not applicable
aggregation:
instance of dataset
ID:
E-GEOD-18075
refinement:
raw
alternateIdentifiers:
18075
keywords:
functional genomics
dateModified:
05-02-2014
availability:
available
types:
gene expression
name:
Plasmodium falciparum
ID:
A-GEOD-9109
name:
Operon_malaria_8K
accessURL: https://www.ebi.ac.uk/arrayexpress/files/E-GEOD-18075/E-GEOD-18075.raw.1.zip
storedIn:
ArrayExpress
qualifier:
gzip compressed
format:
TXT
accessType:
download
authentication:
none
authorization:
none
accessURL: https://www.ebi.ac.uk/arrayexpress/files/E-GEOD-18075/E-GEOD-18075.processed.1.zip
storedIn:
ArrayExpress
qualifier:
gzip compressed
format:
TXT
accessType:
download
authentication:
none
authorization:
none
accessURL: https://www.ncbi.nlm.nih.gov/geo/query/acc.cgi?acc=GSE18075
storedIn:
Gene Expression Omnibus
qualifier:
not compressed
format:
HTML
accessType:
landing page
primary:
true
authentication:
none
authorization:
none
abbreviation:
EBI
homePage: http://www.ebi.ac.uk/
ID:
SCR:004727
name:
European Bioinformatics Institute

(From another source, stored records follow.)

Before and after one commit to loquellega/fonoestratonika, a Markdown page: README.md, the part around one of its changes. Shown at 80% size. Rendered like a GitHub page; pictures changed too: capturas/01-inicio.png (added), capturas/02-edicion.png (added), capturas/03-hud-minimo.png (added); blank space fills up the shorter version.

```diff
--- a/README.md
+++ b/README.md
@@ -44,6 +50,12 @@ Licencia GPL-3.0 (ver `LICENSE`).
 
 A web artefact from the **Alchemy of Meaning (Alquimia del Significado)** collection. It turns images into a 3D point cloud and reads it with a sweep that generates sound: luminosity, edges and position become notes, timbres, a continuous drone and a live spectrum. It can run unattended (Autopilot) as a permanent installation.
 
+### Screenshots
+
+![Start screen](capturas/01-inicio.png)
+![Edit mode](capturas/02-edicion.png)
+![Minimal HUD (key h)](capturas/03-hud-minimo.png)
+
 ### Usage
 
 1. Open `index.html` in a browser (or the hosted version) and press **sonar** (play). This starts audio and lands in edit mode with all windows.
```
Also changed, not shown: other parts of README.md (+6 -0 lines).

homePage: https://www.ebi.ac.uk/arrayexpress/
ID:
SCR:002964
name:
ArrayExpress